The trial court ruled in favor of the tribes, holding that “neither the State nor the county had any authority to enforce its gambling laws within the reservations.”
The US Court of Appeals for the Ninth Circuit upheld the ruling and California appealed to the Supreme Court. The Supreme Court took the case, holding oral arguments on Dec. 9, 1986.
The Cabazon and Morongo Bands won again at the Supreme Court.
“We conclude that the State’s interest in preventing the infiltration of the tribal bingo enterprises by organized crime does not justify state regulation of the tribal bingo enterprises in light of the compelling federal and tribal interests supporting them,” wrote Justice Byron White in the majority decision handed down on Feb. 25, 1987. “State regulation would impermissibly infringe on tribal government.
“[T]his conclusion applies equally to the county’s attempted regulation of the Cabazon card club.”

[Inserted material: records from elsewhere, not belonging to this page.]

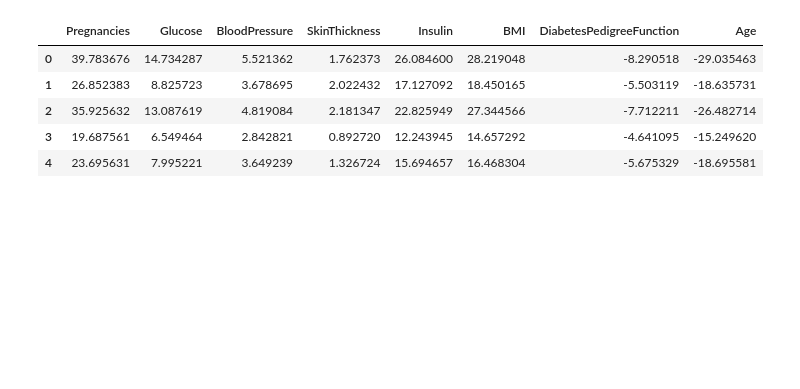
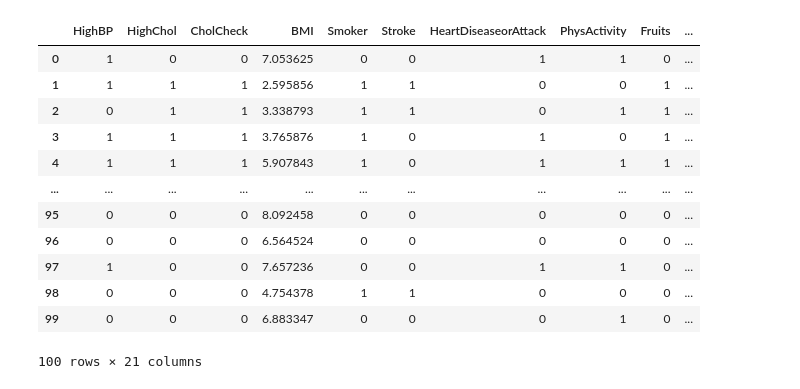
Before and after one commit to tarikibrahimovic/Diabetes-Prediction, a Jupyter notebook: SaNeta.ipynb, the cells around one changed output. Drawn from its saved outputs; the diff is of its cells as text; code cells hidden in the pictures; blank space fills up the shorter version.

```diff
--- a/SaNeta.ipynb
+++ b/SaNeta.ipynb
@@ -208,10 +225,13 @@ EPOCH: 823
 # %%
 from keras.models import load_model
-model =load_model('trained_generated_model.h5')
+model =load_model('trained_generated_model2.h5')
 
 latent_points = generate_latent_points(10, 750)
 X = model.predict(latent_points)
-data_fake = pd.DataFrame(data=X,  columns=['Pregnancies', 'Glucose', 'BloodPressure', 'SkinThickness', 'Insulin', 'BMI', 'DiabetesPedigreeFunction', 'Age', 'Outcome'])
+data_fake = pd.DataFrame(data=X,  columns=['Diabetes_binary', 'HighBP', 'HighChol', 'CholCheck', 'BMI', 'Smoker', 'Stroke',
+                 'HeartDiseaseorAttack', 'PhysActivity', 'Fruits', 'Veggies',
+                 'HvyAlcoholConsump', 'AnyHealthcare', 'NoDocbcCost', 'GenHlth',
+                 'MentHlth', 'PhysHlth', 'DiffWalk', 'Sex', 'Age', 'Education', 'Income'])
 data_fake.head()
 # %% [output]
 WARNING:absl:No training configuration found in the save file, so the model was *not* compiled. Compile it manually.
@@ -225,4 +245,0 @@ WARNING:absl:No training configuration found in the save file, so the model was
-# %%
-outcome_mean = data_fake.Outcome.mean()
-data_fake['Outcome'] = data_fake['Outcome'] > outcome_mean
-data_fake["Outcome"] = data_fake["Outcome"].astype(int)
@@ -234,9 +246,33 @@ y_fake_created = data_fake[label]
+# %%
+binary_columns = ['Diabetes_binary', 'HighBP', 'HighChol', 'CholCheck', 'Smoker', 'Stroke',
+                 'HeartDiseaseorAttack', 'PhysActivity', 'Fruits', 'Veggies',
+                 'HvyAlcoholConsump', 'AnyHealthcare', 'NoDocbcCost', 'DiffWalk', 'Sex']
+
+for col in binary_columns:
+    mean = data_fake[col].mean()
+    data_fake[col] = data_fake[col] > mean
+    data_fake[col] = data_fake[col].astype(int)
+# %%
+features = ['HighBP', 'HighChol', 'CholCheck', 'BMI', 'Smoker', 'Stroke',
+                 'HeartDiseaseorAttack', 'PhysActivity', 'Fruits', 'Veggies',
+                 'HvyAlcoholConsump', 'AnyHealthcare', 'NoDocbcCost', 'GenHlth',
+                 'MentHlth', 'PhysHlth', 'DiffWalk', 'Sex', 'Age', 'Education', 'Income']
+label = ['Diabetes_binary']
+X_fake_created = data_fake[features]
+y_fake_created = data_fake[label]
 # %%
-X_fake_created.head()
+X_fake_created.head(100)
 # %% [output]
-|  | Pregnancies | Glucose | BloodPressure | SkinThickness | Insulin | BMI | DiabetesPedigreeFunction | Age |
-| 0 | 39.783676 | 14.734287 | 5.521362 | 1.762373 | 26.084600 | 28.219048 | -8.290518 | -29.035463 |
-| 1 | 26.852383 | 8.825723 | 3.678695 | 2.022432 | 17.127092 | 18.450165 | -5.503119 | -18.635731 |
-| 2 | 35.925632 | 13.087619 | 4.819084 | 2.181347 | 22.825949 | 27.344566 | -7.712211 | -26.482714 |
-| 3 | 19.687561 | 6.549464 | 2.842821 | 0.892720 | 12.243945 | 14.657292 | -4.641095 | -15.249620 |
-| 4 | 23.695631 | 7.995221 | 3.649239 | 1.326724 | 15.694657 | 16.468304 | -5.675329 | -18.695581 |
+|  | HighBP | HighChol | CholCheck | BMI | Smoker | Stroke | HeartDiseaseorAttack | PhysActivity | Fruits | ... |
+| 0 | 1 | 0 | 0 | 7.053625 | 0 | 0 | 1 | 1 | 0 | ... |
+| 1 | 1 | 1 | 1 | 2.595856 | 1 | 1 | 0 | 0 | 1 | ... |
+| 2 | 0 | 1 | 1 | 3.338793 | 1 | 1 | 0 | 1 | 1 | ... |
+| 3 | 1 | 1 | 1 | 3.765876 | 1 | 0 | 1 | 0 | 1 | ... |
+| 4 | 1 | 1 | 1 | 5.907843 | 1 | 0 | 1 | 1 | 1 | ... |
+| ... | ... | ... | ... | ... | ... | ... | ... | ... | ... | ... |
+| 95 | 0 | 0 | 0 | 8.092458 | 0 | 0 | 0 | 0 | 0 | ... |
+| 96 | 0 | 0 | 0 | 6.564524 | 0 | 0 | 0 | 0 | 0 | ... |
+| 97 | 1 | 0 | 0 | 7.657236 | 0 | 0 | 1 | 1 | 0 | ... |
+| 98 | 0 | 0 | 0 | 4.754378 | 1 | 1 | 0 | 0 | 0 | ... |
+| 99 | 0 | 0 | 0 | 6.883347 | 0 | 0 | 0 | 1 | 0 | ... |
+100 rows × 21 columns
```
Also changed, not shown: parts of 13 cells of this notebook, 1 other file.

In justifying its decision, the Supreme Court pointed to the fact that California already permitted many forms gambling in the state, including bingo and a lottery.

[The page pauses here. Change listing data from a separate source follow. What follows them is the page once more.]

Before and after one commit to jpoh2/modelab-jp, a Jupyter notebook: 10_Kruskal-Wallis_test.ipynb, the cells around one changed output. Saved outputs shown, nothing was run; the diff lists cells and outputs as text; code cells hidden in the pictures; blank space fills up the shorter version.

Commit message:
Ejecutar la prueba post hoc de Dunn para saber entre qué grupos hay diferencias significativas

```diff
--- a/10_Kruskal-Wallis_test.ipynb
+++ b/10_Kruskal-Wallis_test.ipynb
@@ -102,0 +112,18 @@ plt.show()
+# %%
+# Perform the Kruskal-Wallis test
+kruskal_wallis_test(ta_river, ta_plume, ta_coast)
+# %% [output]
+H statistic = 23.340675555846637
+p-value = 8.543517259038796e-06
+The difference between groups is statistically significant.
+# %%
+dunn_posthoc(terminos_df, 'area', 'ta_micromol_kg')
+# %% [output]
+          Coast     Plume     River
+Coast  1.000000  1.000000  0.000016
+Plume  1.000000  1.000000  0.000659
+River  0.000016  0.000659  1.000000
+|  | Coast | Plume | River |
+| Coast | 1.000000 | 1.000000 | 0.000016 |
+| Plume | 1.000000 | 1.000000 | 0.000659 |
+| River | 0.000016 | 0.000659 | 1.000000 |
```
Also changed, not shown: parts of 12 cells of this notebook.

The ruling opened the door for tribal gaming nationwide, just like the current New Jersey case could do in the context of sports wagering.
Congress moved swiftly after the Supreme Court’s Cabazon decision and enacted the Indian Gaming Regulatory Act (IGRA) the very next year.

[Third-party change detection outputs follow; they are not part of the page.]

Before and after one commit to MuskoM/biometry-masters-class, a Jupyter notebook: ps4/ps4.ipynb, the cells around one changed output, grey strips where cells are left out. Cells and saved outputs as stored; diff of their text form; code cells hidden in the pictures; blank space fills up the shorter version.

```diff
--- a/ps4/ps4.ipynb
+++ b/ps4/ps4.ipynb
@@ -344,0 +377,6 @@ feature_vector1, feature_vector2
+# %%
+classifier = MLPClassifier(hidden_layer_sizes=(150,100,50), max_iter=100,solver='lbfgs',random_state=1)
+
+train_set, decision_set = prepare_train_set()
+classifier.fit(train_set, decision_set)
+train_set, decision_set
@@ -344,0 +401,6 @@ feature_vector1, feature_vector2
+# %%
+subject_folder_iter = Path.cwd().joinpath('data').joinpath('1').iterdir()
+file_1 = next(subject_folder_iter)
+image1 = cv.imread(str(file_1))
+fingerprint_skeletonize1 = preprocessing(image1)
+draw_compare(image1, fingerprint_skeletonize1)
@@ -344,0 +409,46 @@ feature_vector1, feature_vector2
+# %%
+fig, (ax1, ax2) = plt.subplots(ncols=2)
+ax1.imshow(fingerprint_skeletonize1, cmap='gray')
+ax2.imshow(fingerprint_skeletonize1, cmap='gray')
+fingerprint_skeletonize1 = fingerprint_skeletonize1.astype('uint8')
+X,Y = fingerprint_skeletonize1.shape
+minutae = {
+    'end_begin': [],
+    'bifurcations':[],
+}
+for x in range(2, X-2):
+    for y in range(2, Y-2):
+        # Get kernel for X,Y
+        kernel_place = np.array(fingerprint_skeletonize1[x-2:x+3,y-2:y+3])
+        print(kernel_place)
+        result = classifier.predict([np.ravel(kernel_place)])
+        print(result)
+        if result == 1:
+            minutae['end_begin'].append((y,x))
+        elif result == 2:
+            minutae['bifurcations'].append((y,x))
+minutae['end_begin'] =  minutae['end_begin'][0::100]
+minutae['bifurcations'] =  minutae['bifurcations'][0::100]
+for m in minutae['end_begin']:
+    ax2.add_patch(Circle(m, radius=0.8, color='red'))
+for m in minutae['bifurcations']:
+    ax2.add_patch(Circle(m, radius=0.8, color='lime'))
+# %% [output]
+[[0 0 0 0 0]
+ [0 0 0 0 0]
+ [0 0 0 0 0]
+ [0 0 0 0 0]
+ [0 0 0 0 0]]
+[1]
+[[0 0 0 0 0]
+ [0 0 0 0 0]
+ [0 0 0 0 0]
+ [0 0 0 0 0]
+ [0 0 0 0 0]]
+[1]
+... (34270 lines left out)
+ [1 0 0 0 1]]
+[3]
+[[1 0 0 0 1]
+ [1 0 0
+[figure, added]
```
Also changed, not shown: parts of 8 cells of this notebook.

The IGRA provided a federal framework for tribal gaming, a blueprint that remains in place today and is overseen by the National Indian Gaming Commission.
“The Congress finds that…existing Federal law does not provide clear standards or regulations for the conduct of gaming on Indian lands,” stated the IGRA. “The purpose of this [law] is to provide a statutory basis for the operation of gaming by Indian tribes.”
The judicial-legislative two-step with the Cabazon Supreme Court decision being quickly followed by Congressional enactment of the IGRA is the same type of cause-and-effect that could happen in the sports betting context.
Of all the sub-issues lurking in the Supreme Court’s sports betting case, the prospect of an unregulated environment where “anything goes” is among the most likely topics to garner the attention of Congress.
A revealing exchange between Chief Justice John Roberts and Deputy Solicitor General Jeffrey Wall during oral arguments provided a preview. The Office of the Solicitor General is the part of the Department of Justice that handles Supreme Court cases for the president. In relevant part:
Roberts: “[W]hat if the repeal is across the board, no exceptions?”
Wall: “If New Jersey just repeals its prohibitions, we have said we don’t have a problem with that.”
Roberts: “Well, is that serious? You have no problem if there’s no prohibition at all and anybody can engage in any kind of gambling they want, a 12-year-old can come into the casino — you’re not serious about that.”
Wall: “I’m very serious about it, Mr. Chief Justice.”
At a later stage of the oral argument, Wall speculated on what it would take to get the attention of Congress.
“[I]f states start lifting their prohibitions in whole, I think Congress may well want to revisit that,” said Wall.
Like the 1987 Cabazon Supreme Court case, the pending New Jersey case could propel Congress to action.
If the Supreme Court strikes down PASPA entirely as a violation of the Tenth Amendment, then Congress may look to fill the gap with a new law that does not run afoul of the Constitution.
Alternatively, if New Jersey earns a narrow victory that upholds its “partial repeal” but otherwise leaves PASPA in place, federal lawmakers may look to the Roberts-Wall exchange during oral argument as a preview of what would happen if other states follow New Jersey’s lead and move to repeal their laws in whole or in part and leave a regulatory void.
Finally, if the five sports leagues prevail in the SCOTUS case, keeping PASPA as the status quo may seem undesirable too, with about 20 states who would prefer to determine for themselves whether sports gambling is to be permitted as a matter of state law.
The Congressional holding pattern on sports betting is unlikely to last.
And the Supreme Court’s decision — irrespective of what the ruling is — will probably nudge federal lawmakers to act.